of 'Post-endoscopic retrograde cholangiopancreatography (ERCP) pancreatitis'
The effect of lidocaine sprayed on the major duodenal papilla on the frequency of post-ERCP pancreatitis.
Schwartz JJ, Lew RJ, Ahmad NA, Shah JN, Ginsberg GG, Kochman ML, Brensinger CM, Long WB
Gastrointest Endosc. 2004;59(2):179.
BACKGROUND: Acute pancreatitis remains a serious cause of ERCP-related morbidity. Topical application of lidocaine reportedly blunts cholecystokinin release from intestinal mucosa and reduces sphincter of Oddi spasm. A randomized trial was conducted to evaluate the effect of lidocaine sprayed on the major duodenal papilla on the frequency of post-ERCP pancreatitis. Secondary outcomes evaluated were ease of cannulation and severity of post-ERCP pancreatitis.
METHODS: Patients undergoing ERCP were randomized in blocks of 6 to have 10 mL of either 1% lidocaine or normal saline solution sprayed on the major papilla before cannulation. Patients were observed for the development of post-ERCP pancreatitis. Patient history- and procedure-related variables were recorded.
RESULTS: A total of 326 patients were enrolled, of whom 32 were excluded after randomization but before analysis. Of patients analyzed, 145 were randomized to treatment with lidocaine and 149 to placebo. No patient was lost to follow-up. There was no significant difference noted in patient history- orprocedure-related variables. Seven patients in the lidocaine group and 5 in the placebo group developed post-ERCP pancreatitis (p=0.73). Ease of cannulation did not differ between the two groups.

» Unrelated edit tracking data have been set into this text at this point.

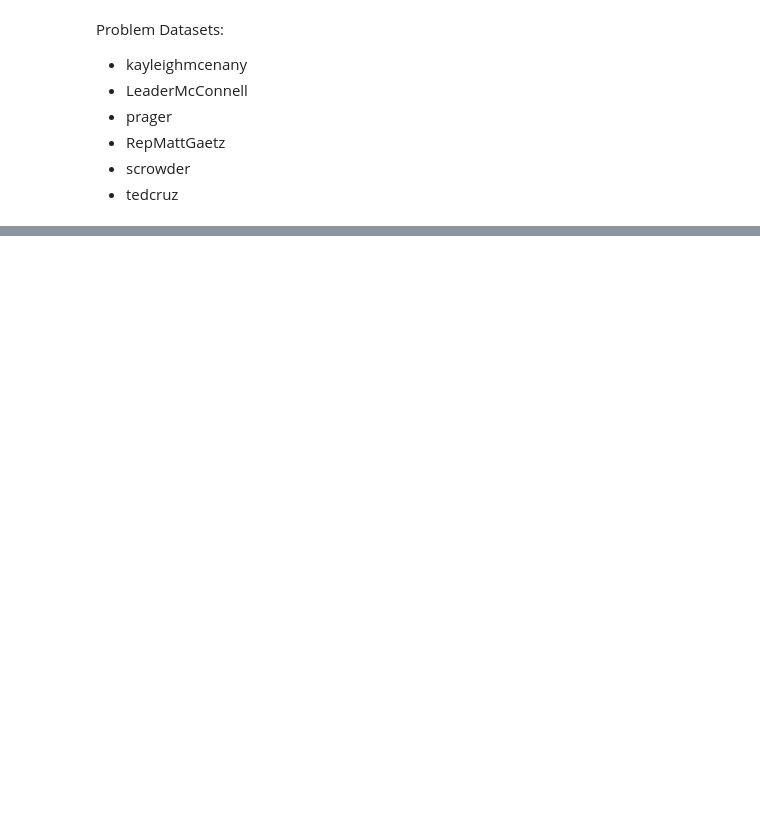
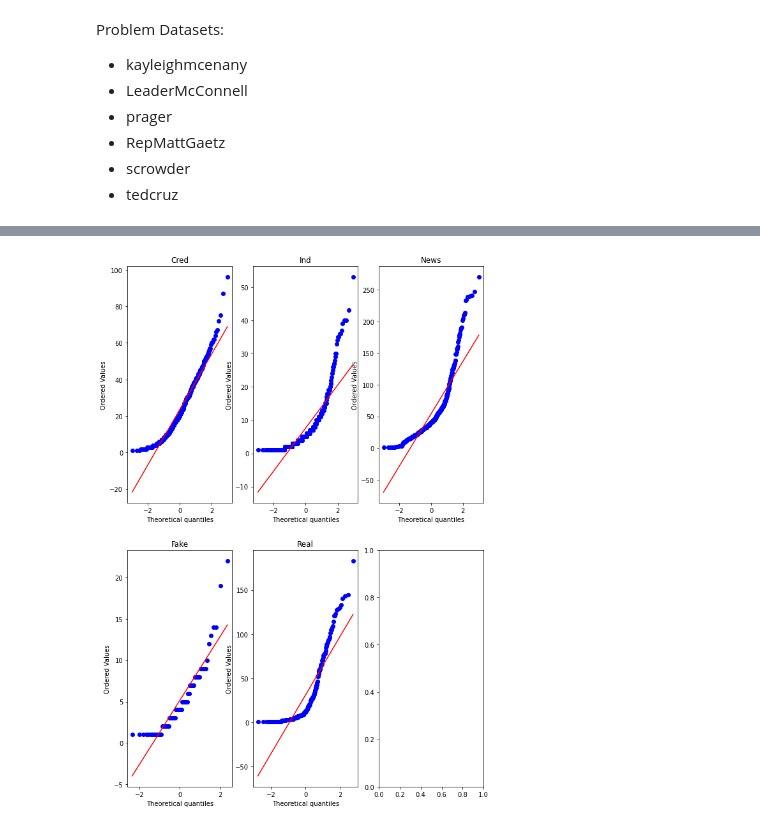
Before and after one commit to jennifertramsu/bdc2021, a Jupyter notebook: Datasets/get_covid.ipynb, the cells around one changed output, grey strips where cells are left out. Cells and saved outputs as stored; diff of their text form; code cells hidden in the pictures; blank space fills up the shorter version.

Commit message:
Tried adding some probplots

```diff
--- a/Datasets/get_covid.ipynb
+++ b/Datasets/get_covid.ipynb
@@ -182,0 +183,29 @@ plt.legend(["cred", "ind", "news", "fake", "real"])
+# %%
+# probability plots on # of frequency of tweets --> normally distributed
+from scipy import stats
+import numpy as np
+import matplotlib.pyplot as plt
+
+data_cred = credible_dates.values
+data_ind = ind_dates.values
+data_news = news_dates.values
+data_fake = fake_tweets.values
+data_real = real_tweets.values
+
+fig, ax = plt.subplots(2, 3, figsize=[10, 15])
+
+stats.probplot(data_cred, plot=ax[0][0])
+stats.probplot(data_ind, plot=ax[0][1])
+stats.probplot(data_news, plot=ax[0][2])
+stats.probplot(data_fake, plot=ax[1][0])
+stats.probplot(data_real, plot=ax[1][1])
+
+ax[0][0].set_title("Cred")
+ax[0][1].set_title("Ind")
+ax[0][2].set_title("News")
+ax[1][0].set_title("Fake")
+ax[1][1].set_title("Real")
+
+plt.show()
+# %% [output]
+[figure, added]
```
Also changed, not shown: parts of 2 cells of this notebook, 2 other files.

CONCLUSIONS: Lidocaine sprayed on the major papilla does not decrease the frequency of post-ERCP pancreatitis.
Gastroenterology Division, University of Pennsylvania School of Medicine, Philadelphia, Pennsylvania 19104, USA.